ISLE OF MAN
The Isle of Man has its own government, is a recognised separate country amongst the British Isles, however is not actually part of the U.K., but a British crown dependency. Also known as 'Mann', the island sits in the Irish sea, and the country has the worlds oldest continuous parliament, the Tynwald, which is 1000 years old. It was part of the Norwegian Kingdom of the Hebrides until the 13th century, when it was ceded to Scotland, coming under the British crown in 1765.
The Isle of Man lies in the Irish Sea mid-way between Ireland and Britain, and is an island of hills and glens, cliffs and sandy beaches, and picturesque harbours. 'Mann' probably derives from the name of the old Celtic sea god, Manannan Mac Lir. Today's population of about 80,000 speak English, but the original language here is Manx Gaelic. Manx died as a commonly spoken community language, with the last native Manx speaker in 1974, but has recently been revived. Today the Isle of Man is famous for the annual 'T.T.' motor-cycle races, and the tail-less Manx cat.
Celtic people were in Mann 2500 years ago, and were largely ignored by the Roman occupiers of Britain. Around 500 A.D. Celtic monks brought Christianity to Mann, and built tiny chapels called 'keeills' and memorial stone crosses (204 around the island), ranging from relatively plain to intricately carved with interlaced knotwork, and some Ogham inscriptions (a system of marks that equated to letters).
In the late 8th century Viking raiders came to the island, and their influence subtly changed the artwork, with added Runic inscriptions. The last Viking King of Mann died in 1265. The next few hundred years were a struggle between Vikings, Scots and English for the Lordship of Mann. By the early 1400s the English controlled the island, and Henry 4th made the Stanleys kings of Mann, ruling until 1736.

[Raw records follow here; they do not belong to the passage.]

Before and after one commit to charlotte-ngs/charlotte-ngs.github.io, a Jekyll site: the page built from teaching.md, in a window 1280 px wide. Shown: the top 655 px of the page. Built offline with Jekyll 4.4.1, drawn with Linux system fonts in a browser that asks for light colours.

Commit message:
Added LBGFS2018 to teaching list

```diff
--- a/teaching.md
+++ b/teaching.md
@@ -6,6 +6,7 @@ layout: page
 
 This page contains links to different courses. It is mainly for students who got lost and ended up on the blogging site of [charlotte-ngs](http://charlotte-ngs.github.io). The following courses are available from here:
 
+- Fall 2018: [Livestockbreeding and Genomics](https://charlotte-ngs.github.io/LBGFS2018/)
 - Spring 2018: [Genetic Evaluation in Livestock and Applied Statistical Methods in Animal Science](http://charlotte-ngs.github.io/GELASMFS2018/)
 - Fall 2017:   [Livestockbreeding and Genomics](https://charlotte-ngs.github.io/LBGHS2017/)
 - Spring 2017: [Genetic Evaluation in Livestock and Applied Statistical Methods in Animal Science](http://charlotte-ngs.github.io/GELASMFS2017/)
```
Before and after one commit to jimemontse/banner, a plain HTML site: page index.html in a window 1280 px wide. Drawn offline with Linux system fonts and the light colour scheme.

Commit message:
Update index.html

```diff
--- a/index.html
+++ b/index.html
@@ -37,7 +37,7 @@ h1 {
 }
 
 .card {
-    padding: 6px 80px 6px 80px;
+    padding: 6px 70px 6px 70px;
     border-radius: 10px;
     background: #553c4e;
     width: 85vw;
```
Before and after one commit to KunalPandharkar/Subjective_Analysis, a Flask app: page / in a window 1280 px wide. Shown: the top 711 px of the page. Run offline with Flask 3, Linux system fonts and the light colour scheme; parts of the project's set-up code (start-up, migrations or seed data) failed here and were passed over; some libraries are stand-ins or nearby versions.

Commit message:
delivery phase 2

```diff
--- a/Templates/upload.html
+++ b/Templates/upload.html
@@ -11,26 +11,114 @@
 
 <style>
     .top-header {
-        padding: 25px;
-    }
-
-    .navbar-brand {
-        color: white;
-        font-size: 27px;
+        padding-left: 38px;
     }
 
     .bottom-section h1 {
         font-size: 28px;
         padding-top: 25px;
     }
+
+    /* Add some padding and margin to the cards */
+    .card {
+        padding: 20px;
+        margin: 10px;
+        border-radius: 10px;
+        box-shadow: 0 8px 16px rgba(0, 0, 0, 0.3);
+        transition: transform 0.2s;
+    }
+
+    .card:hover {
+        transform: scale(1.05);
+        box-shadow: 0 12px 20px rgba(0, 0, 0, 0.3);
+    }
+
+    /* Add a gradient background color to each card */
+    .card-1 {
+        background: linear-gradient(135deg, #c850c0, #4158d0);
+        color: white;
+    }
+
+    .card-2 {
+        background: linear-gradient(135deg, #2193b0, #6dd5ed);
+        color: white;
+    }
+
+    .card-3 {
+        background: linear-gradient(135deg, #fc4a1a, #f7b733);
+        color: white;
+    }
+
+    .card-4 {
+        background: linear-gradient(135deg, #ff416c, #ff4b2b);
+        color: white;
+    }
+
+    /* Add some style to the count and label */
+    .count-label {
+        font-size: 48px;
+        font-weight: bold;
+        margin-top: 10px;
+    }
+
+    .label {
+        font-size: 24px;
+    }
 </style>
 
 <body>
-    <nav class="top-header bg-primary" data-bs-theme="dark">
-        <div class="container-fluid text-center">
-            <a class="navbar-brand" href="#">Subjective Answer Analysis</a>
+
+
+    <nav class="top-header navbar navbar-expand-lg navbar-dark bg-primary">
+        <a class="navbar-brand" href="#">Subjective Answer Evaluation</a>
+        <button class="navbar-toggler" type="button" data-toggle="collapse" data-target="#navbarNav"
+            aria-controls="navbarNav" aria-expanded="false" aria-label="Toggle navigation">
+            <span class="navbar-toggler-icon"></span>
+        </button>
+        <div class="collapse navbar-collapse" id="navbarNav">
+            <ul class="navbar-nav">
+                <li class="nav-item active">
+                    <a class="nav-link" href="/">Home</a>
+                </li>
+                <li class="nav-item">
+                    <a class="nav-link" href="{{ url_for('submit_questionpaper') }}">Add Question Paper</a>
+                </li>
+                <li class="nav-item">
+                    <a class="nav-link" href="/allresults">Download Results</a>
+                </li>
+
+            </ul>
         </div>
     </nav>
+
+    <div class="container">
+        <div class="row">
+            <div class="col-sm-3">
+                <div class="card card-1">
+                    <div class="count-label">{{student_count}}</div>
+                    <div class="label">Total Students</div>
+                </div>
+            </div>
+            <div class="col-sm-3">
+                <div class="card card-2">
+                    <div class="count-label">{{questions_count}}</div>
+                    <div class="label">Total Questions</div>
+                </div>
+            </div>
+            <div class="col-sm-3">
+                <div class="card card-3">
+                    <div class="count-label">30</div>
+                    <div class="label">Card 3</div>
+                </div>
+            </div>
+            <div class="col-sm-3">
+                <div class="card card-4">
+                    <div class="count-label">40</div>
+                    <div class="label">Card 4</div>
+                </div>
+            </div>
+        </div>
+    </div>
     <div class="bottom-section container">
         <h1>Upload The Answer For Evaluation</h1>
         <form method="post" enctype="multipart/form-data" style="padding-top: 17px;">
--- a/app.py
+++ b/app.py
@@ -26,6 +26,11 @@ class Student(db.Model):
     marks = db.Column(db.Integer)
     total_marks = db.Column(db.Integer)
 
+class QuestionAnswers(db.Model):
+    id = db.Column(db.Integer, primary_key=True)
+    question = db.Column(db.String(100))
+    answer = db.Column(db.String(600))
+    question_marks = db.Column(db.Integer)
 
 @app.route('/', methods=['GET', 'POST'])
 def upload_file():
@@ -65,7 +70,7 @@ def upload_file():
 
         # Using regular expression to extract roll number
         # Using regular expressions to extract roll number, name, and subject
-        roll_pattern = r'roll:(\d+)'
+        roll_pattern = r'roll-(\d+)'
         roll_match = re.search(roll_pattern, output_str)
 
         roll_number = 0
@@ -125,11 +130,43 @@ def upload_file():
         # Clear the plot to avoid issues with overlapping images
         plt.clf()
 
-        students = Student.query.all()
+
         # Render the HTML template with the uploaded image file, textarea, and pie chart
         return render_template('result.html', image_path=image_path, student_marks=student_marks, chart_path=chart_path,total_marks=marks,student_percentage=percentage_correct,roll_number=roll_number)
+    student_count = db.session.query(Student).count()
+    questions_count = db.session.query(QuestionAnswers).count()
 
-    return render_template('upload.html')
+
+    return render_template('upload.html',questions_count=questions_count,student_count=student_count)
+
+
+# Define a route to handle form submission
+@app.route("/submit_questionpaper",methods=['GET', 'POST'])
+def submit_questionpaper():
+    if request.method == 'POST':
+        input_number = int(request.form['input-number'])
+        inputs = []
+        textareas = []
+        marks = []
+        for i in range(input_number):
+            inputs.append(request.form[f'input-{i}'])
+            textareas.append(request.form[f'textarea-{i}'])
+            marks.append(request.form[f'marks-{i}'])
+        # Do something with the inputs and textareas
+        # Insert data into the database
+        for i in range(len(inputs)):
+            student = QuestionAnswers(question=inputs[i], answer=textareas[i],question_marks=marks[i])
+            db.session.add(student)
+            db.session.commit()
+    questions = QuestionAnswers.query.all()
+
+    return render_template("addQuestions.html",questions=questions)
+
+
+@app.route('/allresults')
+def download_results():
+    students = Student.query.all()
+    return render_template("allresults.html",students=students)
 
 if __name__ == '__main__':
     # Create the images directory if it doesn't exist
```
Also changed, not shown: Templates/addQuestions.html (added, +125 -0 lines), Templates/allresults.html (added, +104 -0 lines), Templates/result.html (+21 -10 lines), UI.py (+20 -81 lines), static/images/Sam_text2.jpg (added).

Manx history is by no means as simple as described above, and more details can be found via our links page.
The Isle of Man flag is red with the Trinacria emblem in the centre, the 'Trie Cassyn', or the 'Three Legs of Man'. The symbol is thought to have been brought in by Alexander 3rd of Scotland around 1266, as he expelled the Vikings from Man. The armoured legs are joined at the thigh, bent at the knee, and the toes point clockwise.